▸ **Instructions to follow**
Read through the records. Copy each line that has the word "kind".

▸ **Recorded data**

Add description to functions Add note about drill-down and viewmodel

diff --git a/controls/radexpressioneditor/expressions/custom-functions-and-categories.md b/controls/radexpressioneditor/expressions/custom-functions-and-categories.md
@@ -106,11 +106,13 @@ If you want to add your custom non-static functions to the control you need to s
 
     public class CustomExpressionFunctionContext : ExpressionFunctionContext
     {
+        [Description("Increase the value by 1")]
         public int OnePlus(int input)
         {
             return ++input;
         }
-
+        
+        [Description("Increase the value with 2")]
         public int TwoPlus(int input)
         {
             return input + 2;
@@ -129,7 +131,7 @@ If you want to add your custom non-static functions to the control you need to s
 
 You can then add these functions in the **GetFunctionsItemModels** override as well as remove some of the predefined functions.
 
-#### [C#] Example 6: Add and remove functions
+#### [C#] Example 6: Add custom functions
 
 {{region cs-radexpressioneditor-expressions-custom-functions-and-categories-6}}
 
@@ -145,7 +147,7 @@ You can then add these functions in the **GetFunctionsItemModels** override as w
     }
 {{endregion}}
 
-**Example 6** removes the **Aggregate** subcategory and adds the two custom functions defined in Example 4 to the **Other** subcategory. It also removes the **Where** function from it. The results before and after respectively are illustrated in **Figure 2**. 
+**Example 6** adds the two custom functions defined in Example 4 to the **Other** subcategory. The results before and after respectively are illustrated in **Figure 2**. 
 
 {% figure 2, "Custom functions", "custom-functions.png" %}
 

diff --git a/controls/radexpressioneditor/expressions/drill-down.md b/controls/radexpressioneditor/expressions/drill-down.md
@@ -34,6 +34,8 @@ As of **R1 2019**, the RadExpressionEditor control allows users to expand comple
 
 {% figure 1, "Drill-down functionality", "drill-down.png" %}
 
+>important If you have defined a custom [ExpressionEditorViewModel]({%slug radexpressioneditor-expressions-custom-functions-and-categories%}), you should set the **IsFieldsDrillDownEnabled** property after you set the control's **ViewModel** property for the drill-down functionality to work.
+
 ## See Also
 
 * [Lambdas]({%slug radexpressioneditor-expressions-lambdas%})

==

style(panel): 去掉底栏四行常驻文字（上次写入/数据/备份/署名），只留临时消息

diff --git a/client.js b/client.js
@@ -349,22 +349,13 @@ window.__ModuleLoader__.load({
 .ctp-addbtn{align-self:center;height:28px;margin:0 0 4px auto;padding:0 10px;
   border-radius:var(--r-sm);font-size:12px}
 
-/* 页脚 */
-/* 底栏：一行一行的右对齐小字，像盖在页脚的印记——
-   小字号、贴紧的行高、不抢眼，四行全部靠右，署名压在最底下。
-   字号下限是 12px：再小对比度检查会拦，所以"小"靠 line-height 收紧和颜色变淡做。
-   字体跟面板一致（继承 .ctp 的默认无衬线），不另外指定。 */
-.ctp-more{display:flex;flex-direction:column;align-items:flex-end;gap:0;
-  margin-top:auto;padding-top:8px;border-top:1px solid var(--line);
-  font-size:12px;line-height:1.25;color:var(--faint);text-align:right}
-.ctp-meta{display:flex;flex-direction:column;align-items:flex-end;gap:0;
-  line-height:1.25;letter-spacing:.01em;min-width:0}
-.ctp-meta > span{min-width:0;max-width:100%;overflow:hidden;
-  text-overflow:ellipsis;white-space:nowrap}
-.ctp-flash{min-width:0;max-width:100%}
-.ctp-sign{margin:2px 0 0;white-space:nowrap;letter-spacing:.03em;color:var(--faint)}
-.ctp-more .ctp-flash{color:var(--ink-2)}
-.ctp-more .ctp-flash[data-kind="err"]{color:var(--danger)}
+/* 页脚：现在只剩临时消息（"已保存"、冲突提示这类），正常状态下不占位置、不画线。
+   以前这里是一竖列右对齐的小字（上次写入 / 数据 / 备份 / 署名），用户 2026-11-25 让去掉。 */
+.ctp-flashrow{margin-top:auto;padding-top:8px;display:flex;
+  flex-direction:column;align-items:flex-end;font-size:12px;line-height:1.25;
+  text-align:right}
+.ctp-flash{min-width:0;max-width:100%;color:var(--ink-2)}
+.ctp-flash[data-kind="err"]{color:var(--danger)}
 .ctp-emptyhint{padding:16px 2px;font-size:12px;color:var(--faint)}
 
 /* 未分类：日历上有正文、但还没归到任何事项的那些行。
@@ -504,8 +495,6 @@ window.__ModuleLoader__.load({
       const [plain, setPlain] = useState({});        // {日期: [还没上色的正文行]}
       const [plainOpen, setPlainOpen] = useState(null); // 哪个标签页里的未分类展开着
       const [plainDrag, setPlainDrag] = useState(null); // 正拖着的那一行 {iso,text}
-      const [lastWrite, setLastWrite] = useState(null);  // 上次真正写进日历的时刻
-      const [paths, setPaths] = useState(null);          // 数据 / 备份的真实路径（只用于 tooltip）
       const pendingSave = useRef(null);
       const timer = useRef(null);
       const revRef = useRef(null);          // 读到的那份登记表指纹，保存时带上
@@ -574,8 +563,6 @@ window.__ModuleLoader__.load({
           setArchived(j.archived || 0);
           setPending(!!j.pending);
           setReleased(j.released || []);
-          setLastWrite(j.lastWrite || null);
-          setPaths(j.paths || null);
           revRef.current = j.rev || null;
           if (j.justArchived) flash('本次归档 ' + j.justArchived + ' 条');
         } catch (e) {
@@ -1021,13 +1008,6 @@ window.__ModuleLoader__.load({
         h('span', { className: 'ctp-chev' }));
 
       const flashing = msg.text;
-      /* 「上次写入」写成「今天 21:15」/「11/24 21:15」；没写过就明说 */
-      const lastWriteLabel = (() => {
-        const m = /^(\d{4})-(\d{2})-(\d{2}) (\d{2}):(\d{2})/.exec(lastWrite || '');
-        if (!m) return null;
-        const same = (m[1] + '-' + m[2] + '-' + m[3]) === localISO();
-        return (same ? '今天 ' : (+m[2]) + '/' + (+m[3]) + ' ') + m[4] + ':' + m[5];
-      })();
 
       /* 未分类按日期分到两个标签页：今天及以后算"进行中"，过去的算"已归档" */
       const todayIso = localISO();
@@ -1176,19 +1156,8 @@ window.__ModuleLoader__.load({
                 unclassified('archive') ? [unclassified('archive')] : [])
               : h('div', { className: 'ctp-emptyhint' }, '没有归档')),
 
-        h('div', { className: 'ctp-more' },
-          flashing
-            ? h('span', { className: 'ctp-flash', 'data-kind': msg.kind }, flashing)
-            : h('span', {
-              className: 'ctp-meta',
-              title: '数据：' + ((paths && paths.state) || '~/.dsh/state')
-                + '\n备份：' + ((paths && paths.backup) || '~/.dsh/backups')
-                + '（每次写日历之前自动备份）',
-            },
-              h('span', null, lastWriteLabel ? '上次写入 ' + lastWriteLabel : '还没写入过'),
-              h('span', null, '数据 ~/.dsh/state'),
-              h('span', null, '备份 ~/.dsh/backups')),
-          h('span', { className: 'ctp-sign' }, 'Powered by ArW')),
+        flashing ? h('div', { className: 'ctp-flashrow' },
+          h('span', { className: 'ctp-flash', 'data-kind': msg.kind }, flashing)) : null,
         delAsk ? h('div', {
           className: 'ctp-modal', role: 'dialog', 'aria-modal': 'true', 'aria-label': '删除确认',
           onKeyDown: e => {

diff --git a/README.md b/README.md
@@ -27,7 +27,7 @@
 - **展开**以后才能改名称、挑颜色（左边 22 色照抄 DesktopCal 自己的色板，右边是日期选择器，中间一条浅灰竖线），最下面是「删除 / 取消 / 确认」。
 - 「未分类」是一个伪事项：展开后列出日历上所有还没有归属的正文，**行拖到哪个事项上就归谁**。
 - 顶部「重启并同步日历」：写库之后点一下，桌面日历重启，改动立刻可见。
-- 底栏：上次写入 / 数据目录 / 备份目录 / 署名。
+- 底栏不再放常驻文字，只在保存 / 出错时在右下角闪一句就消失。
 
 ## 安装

▸ **Task output**
-.ctp-more .ctp-flash[data-kind="err"]{color:var(--danger)}
+.ctp-flash[data-kind="err"]{color:var(--danger)}
-            ? h('span', { className: 'ctp-flash', 'data-kind': msg.kind }, flashing)
+          h('span', { className: 'ctp-flash', 'data-kind': msg.kind }, flashing)) : null,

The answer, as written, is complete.